As it happened, neither Frankie nor Marcus landed in the singoff, the latter after giving a determined rendition of ‘Are You Gonna Go My Way’ which prompted Tulisa to express surprise at how good it was compared to rehearsals. But the fact that Marcus was the only act in the Strictly overlap zone – in a week when producers must have been concerned for both Frankie and Kitty, and when it would have been easy enough to put either of their ultimate week 3 or subsequent week 4 victims Sami Brookes or Sophie Habibis there instead – is hard to spin positively for how they viewed him at that stage.
We then had Craig’s pimp slot in week 4 with his Adele impression for ‘Set Fire to the Rain’, after a Liverpool-tastic VT and praised to the rafters by the judges.
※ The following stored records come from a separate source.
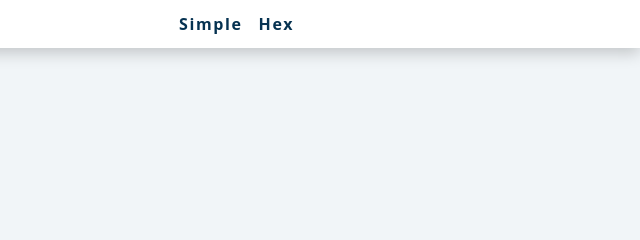
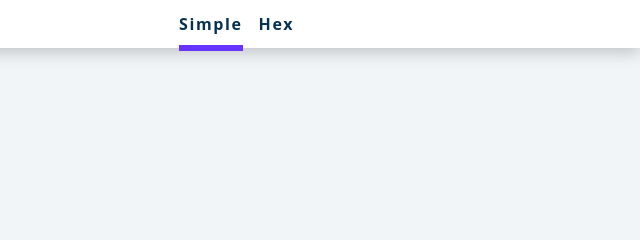
Before and after one commit to rerelurelu/playground, a website: page gradationFlipper/index.html in a window 1280 px wide. Shown: the top 240 px of the page, 640-1280 px from the left. Drawn offline with Linux system fonts and the light colour scheme.

Commit message:
A user can recognize which one to use

```diff
--- a/gradationFlipper/index.html
+++ b/gradationFlipper/index.html
@@ -13,7 +13,7 @@
 		<div class="nav-center">
 			<h4>Gradation flipper</h4>
 			<ul class="nav-links">
-				<li><a href="index.html">simple</a></li>
+				<li><a href="index.html" class="under-line">simple</a></li>
 				<li><a href="hex.html">hex</a></li>
 			</ul>
 		</div>
```
Also changed, not shown: gradationFlipper/hex.html (+1 -1 lines).
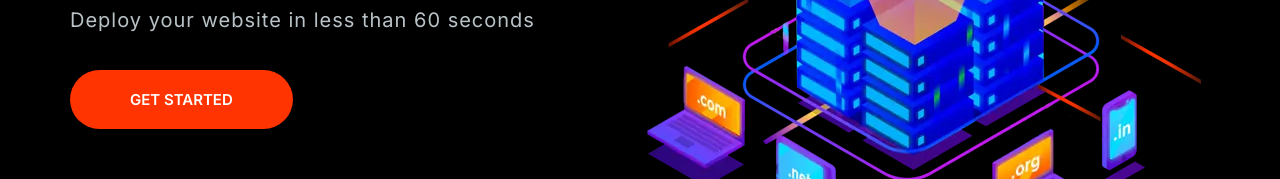
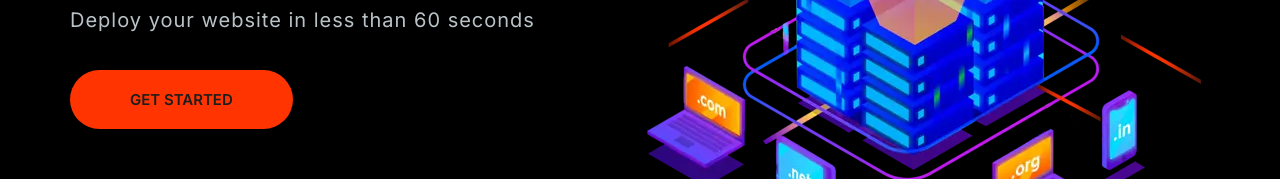
Before and after one commit to Aung-Htut-Oo/Kohtut, a website built with Parcel: page index.html in a window 1280 px wide. Shown: the part 392-571 px from the top of the page. Built offline with nearby package versions, Linux system fonts and the light colour scheme.

Commit message:
change btn front color.

```diff
--- a/css/styles.css
+++ b/css/styles.css
@@ -247,7 +247,7 @@ a {
 
 .btn--accent {
   background: var(--color-accent);
-  color: #fff;
+  color: #1d1d1d;
 }
 
 .btn--acent:hover {
```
Marcus performed ‘Superstition’, its soul undercut by the inclusion of an INXS riff, with heavy make-up around the eyes – as faithful to the Halloween theme as he had been to the rock theme the week before.
Perhaps the week 3 performance had persuaded producers of ideas we floated about Marcus in our speculative 1-16 prediction piece – “they will be able to rely on him to put on an enjoyable show, week after week” – and our review of the unpleasant week 3 Bullygate show: “his sunny personality offers one way to drag the show out of the negativity in which they have mired it.” Certainly by week 5 the vibe about Marcus was a whole lot more positive.
Then, programme makers took the ability of Marcus to provide a traditional song-and-dance, Saturday-night variety show performance to its logical extreme, by having him cover Jackie Wilson’s 1957 hit ‘Reet Petite’ for the dancefloor fillers theme. He had a section of the show to himself, a huge production begun with a mock announcement in black-and-white and Gary’s proud pimping that it was the “performance of the series”.
It didn’t last long, though. Week 6 saw Marcus sent on in a dickie bow for ‘Another One Bites the Dust’ with a carbon copy performance of the week before that the judges could label ‘predictable’. This is what prompted us to advise any Sofabet readers who took our recommendation to back Marcus at 14/1 before the live shows that we thought it would be prudent to lay back their stake money.
Clearly we were premature to do so – Marcus was 4.2 on Betfair when we advised that, and he is now trading at 3.2. Still, it did look very much as though producers were trying to torpedo the Good Ship Marcus, so we can’t have too many regrets about investing in a seat on the liferaft.
Having decided to throw the Kirkby Kid under a bus, though, producers proceeded to give Marcus the works on Saturday. They tried to turn week 6’s ‘predictable’ into a positive by having Scouse Saint Rebecca Ferguson preach the gospel that remaining true to yourself was important – and Rebecca’s presence in Marcus’s VT was alone enough to suggest anointing him with her blessing.
But were producers intending to undermine Marcus at the same time as pimping him? Dug raises an interesting point:
I’m guessing that producers know his niche and that they are gunning for the older woman vote but seriously? It was less Bruno Mar(cu)s and more Reverend Marcus Sunshine, inspirational leader of an inflatable, pink church in the American Deep South. It had the feel-good factor but I felt it was alienating overall. As a Marcus backer, I am seriously doubtful after a performance that only served to solidify his destiny on stage in the West End. Contrary to popular opinion, I didn’t feel it reflected any producer love at all.
Although this week’s theme of Motown should play to Marcus’s strengths, we’re inclined to agree with EM, who says he is “in danger of looking less and less humble each week, something that doesn’t sit well with voters”, and annie, who reckons: “marcus will make it to the final to have a happy uncle gary, but i’m sure they’ll pull every trick in the book to make someone, anyone else win”.
Do you agree? What are your thoughts on when the decision was made to hob-nobble the biscuit boy, and what it all portends for Reverend Sunshine?